Consider Henry T. Waskow. Although actor Robert Mitchum played a Waskow-like character in The Story of G.I. Joe, the portrayal is more of a vehicle to put Pyle’s powerful prose on film than it is a faithful, detailed biography. No book or national-circulation magazine article has been written about Waskow. A few articles have been printed in newspapers, such as a forty-inch profile of Waskow that appeared in the Houston Chronicle on the fiftieth anniversary of the publication of Pyle’s column, and some short biographical pieces have been printed in the dailies in Bell County, Texas, where Waskow grew up.16
This paper will provide a fuller biography of Henry Waskow. It will explain how his and Ernie Pyle’s lives intersected at Hill 1205 above San Pietro, Italy, and it will assess why the Pyle column had such a tremendous impact. The answers to these questions reveal much about the American home front in 1944 as well as Pyle’s skill as a journalist. In addition, they say much about an uncommon soldier.
Waskow demanded the best of his men but understood their human frailties. He led them by being among them, never exposing them to danger that he himself was unwilling to share. He watched out for their needs, such as the time he made sure they had turkey for Thanksgiving dinner instead of one more day of cold water and chocolate bars in the front lines. He realized that he would need help if he in turn were to help them, and so he prayed for the "strength, character and courage to lead these magnificent Americans."17
His men thought equally highly of him.
"He was like a father to me," said Riley Tidwell of Gallatin, Texas, a private who served as Waskow’s driver and brought his body down Hill 1205 despite exposing himself to shell fire and frostbite.18
"His men would die for him," said Roy D. Goad of Temple, Texas, whose mortars and heavy equipment supported Waskow’s rifle company in Italy.19

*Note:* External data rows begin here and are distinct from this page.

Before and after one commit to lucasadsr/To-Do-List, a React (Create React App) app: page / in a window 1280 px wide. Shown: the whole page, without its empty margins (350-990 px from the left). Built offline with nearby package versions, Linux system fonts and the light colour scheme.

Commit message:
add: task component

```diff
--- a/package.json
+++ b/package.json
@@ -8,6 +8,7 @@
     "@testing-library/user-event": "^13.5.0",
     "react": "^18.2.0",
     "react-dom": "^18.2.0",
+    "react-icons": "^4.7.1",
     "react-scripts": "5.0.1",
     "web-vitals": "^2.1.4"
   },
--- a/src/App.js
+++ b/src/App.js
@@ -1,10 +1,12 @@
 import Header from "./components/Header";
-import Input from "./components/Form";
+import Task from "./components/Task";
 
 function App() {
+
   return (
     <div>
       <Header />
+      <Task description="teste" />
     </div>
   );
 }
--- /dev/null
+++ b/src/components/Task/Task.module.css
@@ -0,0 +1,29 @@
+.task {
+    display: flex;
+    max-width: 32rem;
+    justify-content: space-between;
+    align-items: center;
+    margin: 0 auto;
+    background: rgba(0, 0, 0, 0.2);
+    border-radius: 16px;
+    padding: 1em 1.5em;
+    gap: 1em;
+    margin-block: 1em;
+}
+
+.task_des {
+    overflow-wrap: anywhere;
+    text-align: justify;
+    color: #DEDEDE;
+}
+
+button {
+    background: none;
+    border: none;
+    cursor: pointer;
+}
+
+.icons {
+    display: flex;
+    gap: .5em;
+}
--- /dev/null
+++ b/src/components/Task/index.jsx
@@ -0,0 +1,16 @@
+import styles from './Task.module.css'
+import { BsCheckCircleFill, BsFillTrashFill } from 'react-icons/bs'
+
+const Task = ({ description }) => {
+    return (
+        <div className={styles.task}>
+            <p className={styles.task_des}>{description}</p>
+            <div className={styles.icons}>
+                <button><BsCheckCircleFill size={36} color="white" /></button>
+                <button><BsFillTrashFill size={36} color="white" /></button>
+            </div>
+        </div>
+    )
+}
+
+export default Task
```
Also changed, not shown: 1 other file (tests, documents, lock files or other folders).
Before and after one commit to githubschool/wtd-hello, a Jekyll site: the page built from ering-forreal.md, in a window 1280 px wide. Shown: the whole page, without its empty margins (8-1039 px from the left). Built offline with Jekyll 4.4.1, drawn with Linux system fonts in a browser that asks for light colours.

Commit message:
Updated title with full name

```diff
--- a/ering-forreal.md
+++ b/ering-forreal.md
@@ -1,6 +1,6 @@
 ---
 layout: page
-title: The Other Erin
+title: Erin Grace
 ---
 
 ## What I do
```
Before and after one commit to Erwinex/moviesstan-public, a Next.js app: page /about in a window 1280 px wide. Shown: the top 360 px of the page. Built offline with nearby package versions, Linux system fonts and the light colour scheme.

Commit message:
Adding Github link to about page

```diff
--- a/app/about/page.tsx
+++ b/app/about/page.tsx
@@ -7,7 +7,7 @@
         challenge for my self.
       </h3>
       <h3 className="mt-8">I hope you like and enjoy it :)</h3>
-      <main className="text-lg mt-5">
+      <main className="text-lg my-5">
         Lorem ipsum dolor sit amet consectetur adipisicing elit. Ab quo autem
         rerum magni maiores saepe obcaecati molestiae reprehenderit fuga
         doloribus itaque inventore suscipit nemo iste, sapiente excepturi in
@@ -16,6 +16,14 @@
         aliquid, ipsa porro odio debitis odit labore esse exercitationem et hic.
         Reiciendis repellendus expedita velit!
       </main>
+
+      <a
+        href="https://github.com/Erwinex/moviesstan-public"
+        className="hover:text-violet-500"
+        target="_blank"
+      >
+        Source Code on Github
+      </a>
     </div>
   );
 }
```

"He was a hell of a swell feller. A good man, a good leader, a good soldier," said Marvin Splawn of Holland, Texas, who knew Waskow as a youth and served with him in the Texas National Guard.20
"Pyle wrote an honest-to-God true story . . . Waskow was an unusually fine, clean young man . . . as fine a lad as I have ever known," said John Oliver of Belton, who trained with Waskow.21
Copyright © 1995, 1999 Michael S. Sweeney
All Rights Reserved
To contact the 36th Infantry Division Association
send email to firstname.lastname@example.org
This World War II history is sponsored and maintained by TMFM